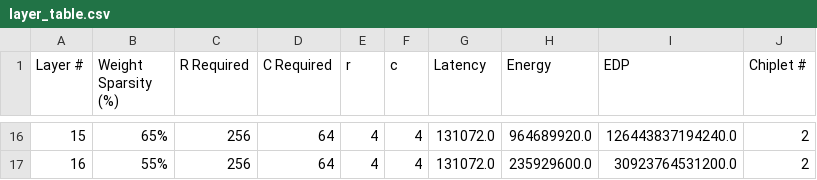
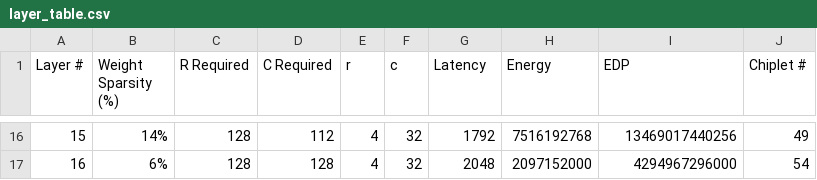
Before and after one commit to CemBeast/Hetero-OU, a CSV file: layer_table.csv, drawn as a sheet; only a part is shown, gaps mark what is left out; the diff covers the shown part only.

```diff
--- a/layer_table.csv
+++ b/layer_table.csv
@@ -16,2 +16,2 @@ Layer #,Weight Sparsity (%),R Required,C Required,r,c,Latency,Energy,EDP,Chiplet
-15,65%,256,64,4,4,131072.0,964689920.0,126443837194240.0,2
-16,55%,256,64,4,4,131072.0,235929600.0,30923764531200.0,2
+15,14%,128,112,4,32,1792,7516192768,13469017440256,49
+16,6%,128,128,4,32,2048,2097152000,4294967296000,54
```
Also changed, not shown: 107 edited cells elsewhere in this file, 2 other files.
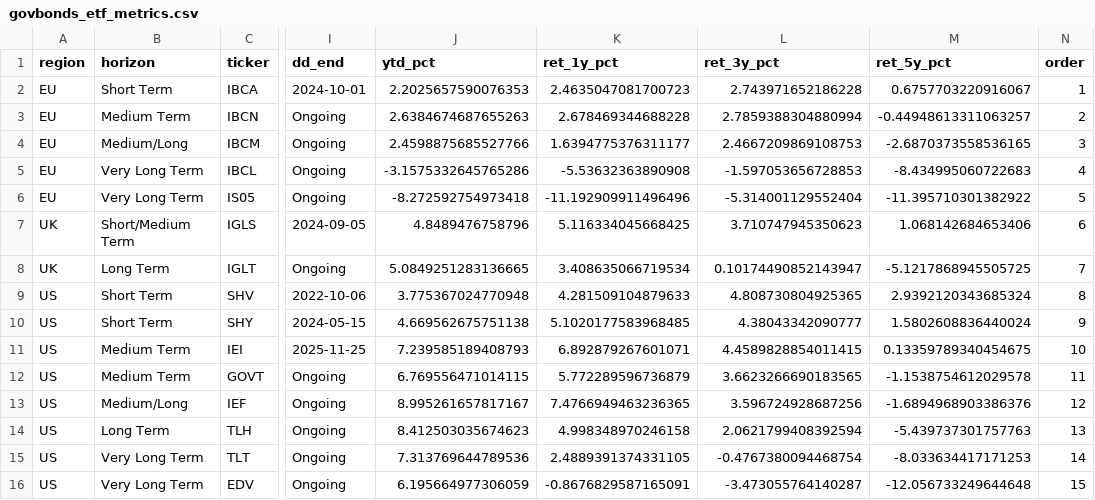
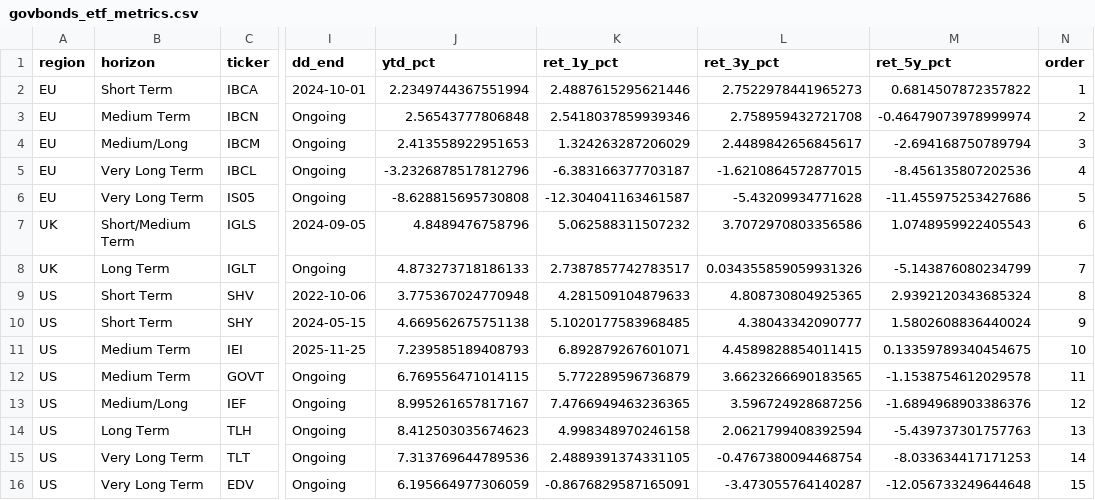
Before and after one commit to bankeronwheels/quilt-outputs, a CSV file: govbonds_etf_metrics.csv, drawn as a sheet; only a part is shown, gaps mark what is left out; the diff names each change by its address in the sheet, - before the commit and + after, or states it on an @@ line.

Commit message:
Update govbonds ETF data (CSV + JSON drawdowns) [skip ci]

```diff
--- a/govbonds_etf_metrics.csv
+++ b/govbonds_etf_metrics.csv
-J2 (ytd_pct): 2.2025657590076353
+J2 (ytd_pct): 2.2349744367551994
-K2 (ret_1y_pct): 2.4635047081700723
+K2 (ret_1y_pct): 2.4887615295621446
-L2 (ret_3y_pct): 2.743971652186228
+L2 (ret_3y_pct): 2.7522978441965273
-M2 (ret_5y_pct): 0.6757703220916067
+M2 (ret_5y_pct): 0.6814507872357822
-J3 (ytd_pct): 2.6384674687655263
+J3 (ytd_pct): 2.56543777806848
-K3 (ret_1y_pct): 2.678469344688228
+K3 (ret_1y_pct): 2.5418037859939346
-L3 (ret_3y_pct): 2.7859388304880994
+L3 (ret_3y_pct): 2.758959432721708
-M3 (ret_5y_pct): -0.44948613311063257
+M3 (ret_5y_pct): -0.46479073978999974
-J4 (ytd_pct): 2.4598875685527766
+J4 (ytd_pct): 2.413558922951653
-K4 (ret_1y_pct): 1.6394775376311177
+K4 (ret_1y_pct): 1.324263287206029
-L4 (ret_3y_pct): 2.4667209869108753
+L4 (ret_3y_pct): 2.4489842656845617
-M4 (ret_5y_pct): -2.6870373558536165
+M4 (ret_5y_pct): -2.694168750789794
-J5 (ytd_pct): -3.1575332645765286
+J5 (ytd_pct): -3.2326878517812796
-K5 (ret_1y_pct): -5.53632363890908
+K5 (ret_1y_pct): -6.383166377703187
-L5 (ret_3y_pct): -1.597053656728853
+L5 (ret_3y_pct): -1.6210864572877015
-M5 (ret_5y_pct): -8.434995060722683
+M5 (ret_5y_pct): -8.456135807202536
-J6 (ytd_pct): -8.272592754973418
+J6 (ytd_pct): -8.628815695730808
-K6 (ret_1y_pct): -11.192909911496496
+K6 (ret_1y_pct): -12.304041163461587
-L6 (ret_3y_pct): -5.314001129552404
+L6 (ret_3y_pct): -5.43209934771628
-M6 (ret_5y_pct): -11.395710301382922
+M6 (ret_5y_pct): -11.455975253427686
-K7 (ret_1y_pct): 5.116334045668425
+K7 (ret_1y_pct): 5.062588311507232
-L7 (ret_3y_pct): 3.710747945350623
+L7 (ret_3y_pct): 3.7072970803356586
-M7 (ret_5y_pct): 1.068142684653406
+M7 (ret_5y_pct): 1.0748959922405543
-J8 (ytd_pct): 5.0849251283136665
+J8 (ytd_pct): 4.873273718186133
-K8 (ret_1y_pct): 3.408635066719534
+K8 (ret_1y_pct): 2.7387857742783517
-L8 (ret_3y_pct): 0.10174490852143947
+L8 (ret_3y_pct): 0.034355859059931326
-M8 (ret_5y_pct): -5.1217868945505725
+M8 (ret_5y_pct): -5.143876080234799
```
Also changed, not shown: 1 other file.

■ What is expected:
In your copy, include no pictures; print every line above exactly.

■ Task answer:
Before and after one commit to CemBeast/Hetero-OU, a CSV file: layer_table.csv, drawn as a sheet; only a part is shown, gaps mark what is left out; the diff covers the shown part only.

```diff
--- a/layer_table.csv
+++ b/layer_table.csv
@@ -16,2 +16,2 @@ Layer #,Weight Sparsity (%),R Required,C Required,r,c,Latency,Energy,EDP,Chiplet
-15,65%,256,64,4,4,131072.0,964689920.0,126443837194240.0,2
-16,55%,256,64,4,4,131072.0,235929600.0,30923764531200.0,2
+15,14%,128,112,4,32,1792,7516192768,13469017440256,49
+16,6%,128,128,4,32,2048,2097152000,4294967296000,54
```
Also changed, not shown: 107 edited cells elsewhere in this file, 2 other files.
Before and after one commit to bankeronwheels/quilt-outputs, a CSV file: govbonds_etf_metrics.csv, drawn as a sheet; only a part is shown, gaps mark what is left out; the diff names each change by its address in the sheet, - before the commit and + after, or states it on an @@ line.

Commit message:
Update govbonds ETF data (CSV + JSON drawdowns) [skip ci]

```diff
--- a/govbonds_etf_metrics.csv
+++ b/govbonds_etf_metrics.csv
-J2 (ytd_pct): 2.2025657590076353
+J2 (ytd_pct): 2.2349744367551994
-K2 (ret_1y_pct): 2.4635047081700723
+K2 (ret_1y_pct): 2.4887615295621446
-L2 (ret_3y_pct): 2.743971652186228
+L2 (ret_3y_pct): 2.7522978441965273
-M2 (ret_5y_pct): 0.6757703220916067
+M2 (ret_5y_pct): 0.6814507872357822
-J3 (ytd_pct): 2.6384674687655263
+J3 (ytd_pct): 2.56543777806848
-K3 (ret_1y_pct): 2.678469344688228
+K3 (ret_1y_pct): 2.5418037859939346
-L3 (ret_3y_pct): 2.7859388304880994
+L3 (ret_3y_pct): 2.758959432721708
-M3 (ret_5y_pct): -0.44948613311063257
+M3 (ret_5y_pct): -0.46479073978999974
-J4 (ytd_pct): 2.4598875685527766
+J4 (ytd_pct): 2.413558922951653
-K4 (ret_1y_pct): 1.6394775376311177
+K4 (ret_1y_pct): 1.324263287206029
-L4 (ret_3y_pct): 2.4667209869108753
+L4 (ret_3y_pct): 2.4489842656845617
-M4 (ret_5y_pct): -2.6870373558536165
+M4 (ret_5y_pct): -2.694168750789794
-J5 (ytd_pct): -3.1575332645765286
+J5 (ytd_pct): -3.2326878517812796
-K5 (ret_1y_pct): -5.53632363890908
+K5 (ret_1y_pct): -6.383166377703187
-L5 (ret_3y_pct): -1.597053656728853
+L5 (ret_3y_pct): -1.6210864572877015
-M5 (ret_5y_pct): -8.434995060722683
+M5 (ret_5y_pct): -8.456135807202536
-J6 (ytd_pct): -8.272592754973418
+J6 (ytd_pct): -8.628815695730808
-K6 (ret_1y_pct): -11.192909911496496
+K6 (ret_1y_pct): -12.304041163461587
-L6 (ret_3y_pct): -5.314001129552404
+L6 (ret_3y_pct): -5.43209934771628
-M6 (ret_5y_pct): -11.395710301382922
+M6 (ret_5y_pct): -11.455975253427686
-K7 (ret_1y_pct): 5.116334045668425
+K7 (ret_1y_pct): 5.062588311507232
-L7 (ret_3y_pct): 3.710747945350623
+L7 (ret_3y_pct): 3.7072970803356586
-M7 (ret_5y_pct): 1.068142684653406
+M7 (ret_5y_pct): 1.0748959922405543
-J8 (ytd_pct): 5.0849251283136665
+J8 (ytd_pct): 4.873273718186133
-K8 (ret_1y_pct): 3.408635066719534
+K8 (ret_1y_pct): 2.7387857742783517
-L8 (ret_3y_pct): 0.10174490852143947
+L8 (ret_3y_pct): 0.034355859059931326
-M8 (ret_5y_pct): -5.1217868945505725
+M8 (ret_5y_pct): -5.143876080234799
```
Also changed, not shown: 1 other file.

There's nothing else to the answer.